Back in 1988 I did a FA Preliminary Coaching Badge and in one session we were lectured by a qualified referee . One of the topics was crowd noise in which an experiment was conducted , can’t remember numbers but all the referees had to make decision on the same game some muted and some with crowd noise , the crowd noise did influence the decisions in favour of the home team who are always more noisy .
This has always been known but very little is said or done about it .
Although there are, of course, exceptions to the theory of home advantage.
I know a team who at home this season were adjudged to have committed 15% fewer fouls than their opponents but received 20% more yellow cards.
Does anybody want to guess which team?!!

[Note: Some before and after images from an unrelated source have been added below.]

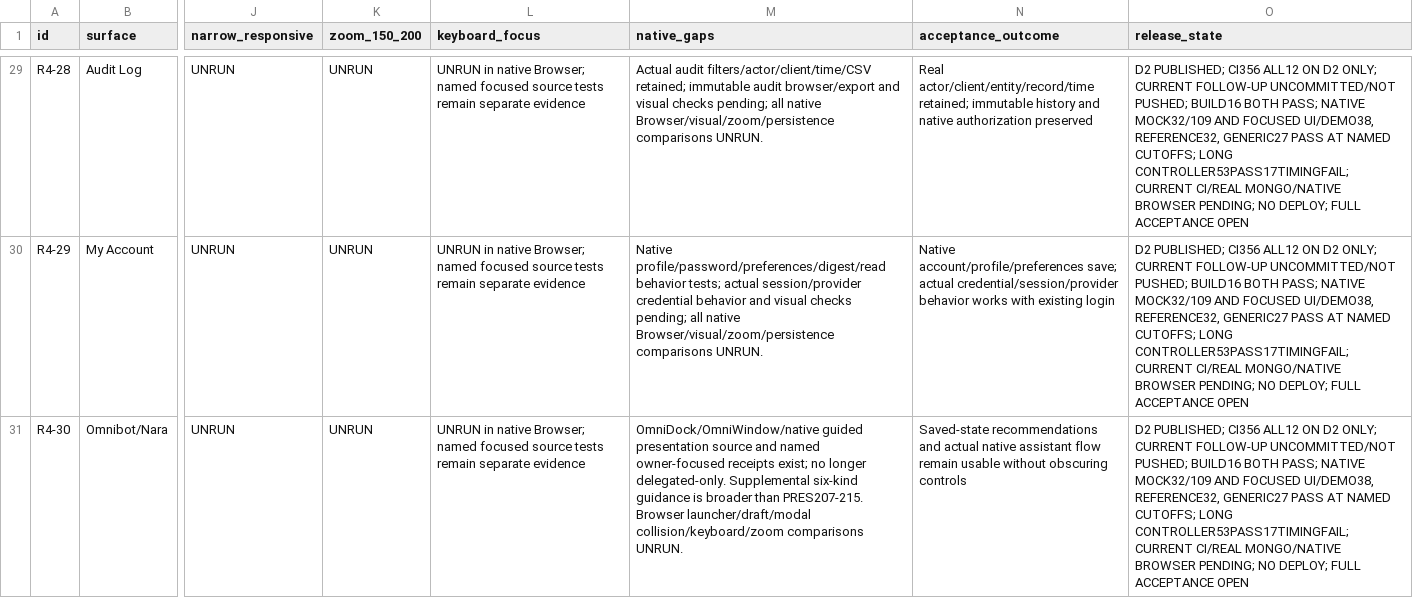
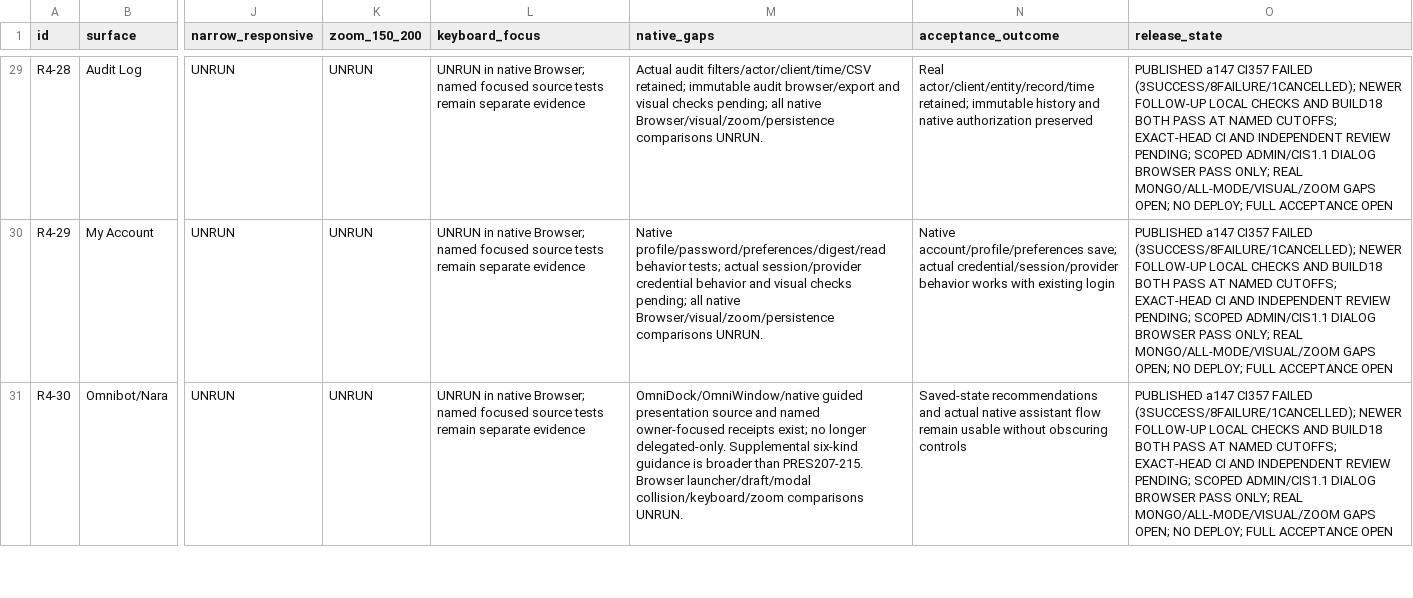
Before and after one commit to robbashea-lab/GRC, a CSV file: docs/native-standard-r4-ledger.csv, drawn as a sheet; only a part is shown, gaps mark what is left out; the diff covers the shown part only; the diff names each change by its address in the sheet, - before the commit and + after, or states it on an @@ line.

Commit message:
Preserve Item activity lineage and qualify native recovery contracts

```diff
--- a/docs/native-standard-r4-ledger.csv
+++ b/docs/native-standard-r4-ledger.csv
-O29:O31 (release_state): D2 PUBLISHED; CI356 ALL12 ON D2 ONLY; CURRENT FOLLOW-UP UNCOMMITTED/NOT PUSHED; BUILD16 BOTH PASS; NATIVE MOCK32/109 AND FOCUSED UI/DEMO38, REFERENCE32, GENERIC27 PASS AT NAMED CUTOFFS; LONG CONTROLLER53PASS17TIMINGFAIL; CURRENT CI/REAL MONGO/NATIVE BROWSER PENDING; NO DEPLOY;…
+O29:O31 (release_state): PUBLISHED a147 CI357 FAILED (3SUCCESS/8FAILURE/1CANCELLED); NEWER FOLLOW-UP LOCAL CHECKS AND BUILD18 BOTH PASS AT NAMED CUTOFFS; EXACT-HEAD CI AND INDEPENDENT REVIEW PENDING; SCOPED ADMIN/CIS1.1 DIALOG BROWSER PASS ONLY; REAL MONGO/ALL-MODE/VISUAL/ZOOM GAPS OPEN; NO DEPLOY;…
```
Also changed, not shown: 33 edited cells elsewhere in this file, 11 other files.
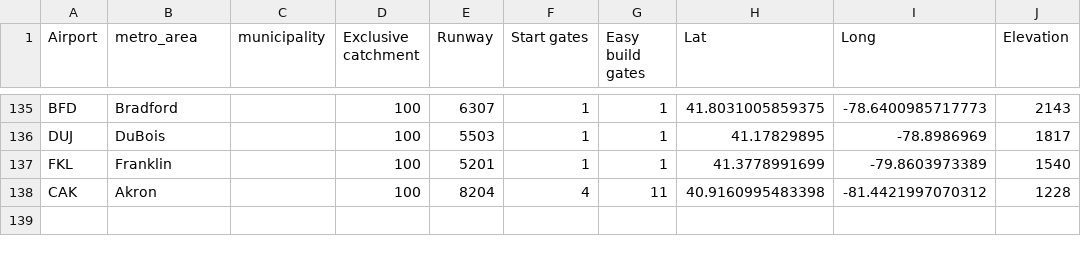
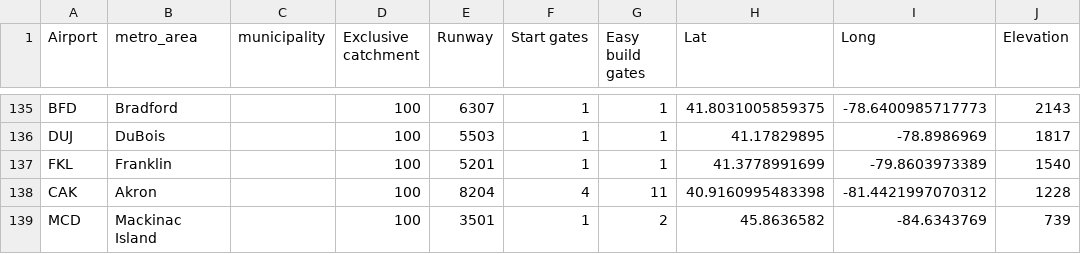
Before and after one commit to johnbrussell/airline-game, a CSV file: data/airports.csv, drawn as a sheet; only a part is shown, gaps mark what is left out; the diff names each change by its address in the sheet, - before the commit and + after, or states it on an @@ line.

```diff
--- a/data/airports.csv
+++ b/data/airports.csv
+row 139: MCD | Mackinac Island |  | 100 | 3501 | 1 | 2 | 45.8636582 | -84.6343769 | 739
```
Also changed, not shown: data/metro_areas.csv, data/populations.csv, 1 other file.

Officials are human like anyone else and can be influenced by crowds, managers, on-field players, players on the bench, their own assistants, coaches and managers, etc. The real skill in being impartial and fair is to learn to drown these elements out, as much as humanly possible and focus on applying the Laws in a firm but fair manner. When I officiated my concern was first and foremost for the players’ welfare and safety and I encured this b y applying the spirit and the letter of the laws as equitably as possible. My conviction is that the PIGMOB and riley in particular, have encouraged a ¨flexible¨ approach to officiating where the officials can influence the match by showing specific preferences to one team over another.